It had been a week and Mom continued to be a lot more “Mom-like.” Friday night, my brother, sister-in-law and youngest nephew came up to meet us for dinner at a local restaurant. I told my brother Mom had been doing better, but seeing is believing.
I helped her with her clothing selections because some of her sweaters had little stains she can’t see. She did her make-up and hair herself (I helped with the back). She even put her boots on unassisted.
My brother called to say he was on the way. We decided to meet at the restaurant so we could reserve a table for 6 and be seated shortly after their arrival. That strategy worked out well.
We sat down and looked over our menus. For the first time in many years, Mom ordered a cocktail. There have been times when she was up for a glass of white wine, but generally, she goes for water or tea. Last night, she asked for what my sister-in-law ordered (double vodka with cranberry) and we all looked at each other in shock. Then, without agonizing, she ordered chicken parmigiana with a lobster tail! Again, there was an exchange of surprised looks around the table.
Everyone (except my 9 year old nephew, who is obsessed with video games and mostly attended to his iPad as the grown-ups conversed) ate and drank with gusto. Mom even laughed out loud a few times.
When we got home, Mom stayed up and watched TV with me. I passed out in my chair; she came over to kiss me goodnight and she went to bed.
In the morning, Mom got up a little later than usual (9:15 or so) and I asked her if she was hung over. She smiled and said she felt pretty good. I said it seemed like she had a really good time last night. She said she felt “human.”
My brother called around 10 to say what a good time they had with us. He said Mom had told him she felt that she had been depressed and it was finally lifting. (When I spoke to her about it later, she had no recollection of that exchange). I mentioned some of the changes I’ve been making to her regimen, including some supplements and better diet. The Exelon patches don’t appear to be doing anything negative, and they may be helping to arrest the progress of her cognitive issues. And social interaction with caregivers has some value as well.
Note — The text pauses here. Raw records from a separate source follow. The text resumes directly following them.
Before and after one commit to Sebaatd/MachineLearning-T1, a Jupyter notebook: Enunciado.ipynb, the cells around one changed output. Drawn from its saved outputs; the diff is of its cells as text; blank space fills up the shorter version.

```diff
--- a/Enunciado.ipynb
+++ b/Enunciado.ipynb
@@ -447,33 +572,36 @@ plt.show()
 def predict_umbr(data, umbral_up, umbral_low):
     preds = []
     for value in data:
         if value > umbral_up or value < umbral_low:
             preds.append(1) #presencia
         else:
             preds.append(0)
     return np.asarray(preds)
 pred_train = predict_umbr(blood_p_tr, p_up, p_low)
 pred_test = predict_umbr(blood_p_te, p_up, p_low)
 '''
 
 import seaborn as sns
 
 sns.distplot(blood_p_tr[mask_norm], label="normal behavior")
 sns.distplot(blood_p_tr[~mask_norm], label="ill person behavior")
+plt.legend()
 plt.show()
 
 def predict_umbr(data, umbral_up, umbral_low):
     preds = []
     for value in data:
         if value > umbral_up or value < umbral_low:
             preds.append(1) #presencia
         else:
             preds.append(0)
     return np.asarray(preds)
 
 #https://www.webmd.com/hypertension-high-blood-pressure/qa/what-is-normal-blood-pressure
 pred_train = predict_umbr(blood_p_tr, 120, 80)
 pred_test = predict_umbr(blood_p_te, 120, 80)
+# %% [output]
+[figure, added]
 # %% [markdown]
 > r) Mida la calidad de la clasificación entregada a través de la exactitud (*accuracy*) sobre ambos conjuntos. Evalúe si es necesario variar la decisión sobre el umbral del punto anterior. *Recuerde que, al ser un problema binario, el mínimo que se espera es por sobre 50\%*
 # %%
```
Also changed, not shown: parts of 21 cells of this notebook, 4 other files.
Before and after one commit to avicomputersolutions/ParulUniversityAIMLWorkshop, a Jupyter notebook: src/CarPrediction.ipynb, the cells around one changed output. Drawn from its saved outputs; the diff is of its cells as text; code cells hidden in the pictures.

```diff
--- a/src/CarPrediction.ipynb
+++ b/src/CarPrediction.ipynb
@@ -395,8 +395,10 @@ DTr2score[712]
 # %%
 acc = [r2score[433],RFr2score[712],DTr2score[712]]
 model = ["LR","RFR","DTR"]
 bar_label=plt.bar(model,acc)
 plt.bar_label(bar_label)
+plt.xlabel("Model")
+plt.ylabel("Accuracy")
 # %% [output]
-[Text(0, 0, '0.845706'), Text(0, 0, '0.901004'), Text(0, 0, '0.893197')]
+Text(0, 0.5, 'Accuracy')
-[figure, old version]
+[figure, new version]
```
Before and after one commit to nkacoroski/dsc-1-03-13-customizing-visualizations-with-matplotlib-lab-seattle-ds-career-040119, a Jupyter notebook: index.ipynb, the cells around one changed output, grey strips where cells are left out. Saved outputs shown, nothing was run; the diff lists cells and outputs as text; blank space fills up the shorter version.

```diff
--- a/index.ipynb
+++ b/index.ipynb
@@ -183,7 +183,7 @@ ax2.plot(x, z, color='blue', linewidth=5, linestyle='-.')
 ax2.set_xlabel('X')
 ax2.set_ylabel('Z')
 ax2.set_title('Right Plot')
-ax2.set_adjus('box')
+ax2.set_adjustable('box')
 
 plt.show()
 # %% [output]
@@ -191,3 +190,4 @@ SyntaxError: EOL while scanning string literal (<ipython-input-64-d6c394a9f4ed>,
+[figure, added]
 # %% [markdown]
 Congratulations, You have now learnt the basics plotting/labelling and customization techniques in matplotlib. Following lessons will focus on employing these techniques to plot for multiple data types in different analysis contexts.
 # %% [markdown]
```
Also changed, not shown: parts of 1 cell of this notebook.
As Sunday progressed, Mom’s confusion became more profound again. When I told her that her usual caregiver would be back on Monday, she couldn’t remember who that was, claiming to have only met her once (and it’s been over 2 weeks). Her weekend caregiver tried to engage her in simple word games and puzzles. No interest there. No connection to the day of the week, even as she glanced at the Sunday paper.
As someone who has no innate sense of direction, I have learned to achieve a comfort level with being lost. It’s been years since I’ve panicked over not knowing where I am; it’s just part of the way I live my life. (I always carry maps in the car and my recent acquisition of a GPS device has been a boon in this regard). But the point is, I’m glad that to have a nature that allows me to stay calm despite seismic shifts. Another one is coming.
My birthday is on a Saturday this year and I asked for coverage that evening so I can go out with my husband without concern; my own birthday present to myself. Whether she needs it or not, it’s good to know someone will be there.
One of my favorite expressions comes from Yiddish: “Man makes plans and God laughs.” All I can do is prepare, and when the old puppet master in the sky starts chuckling, hope he’ll let me in on the joke every now and then.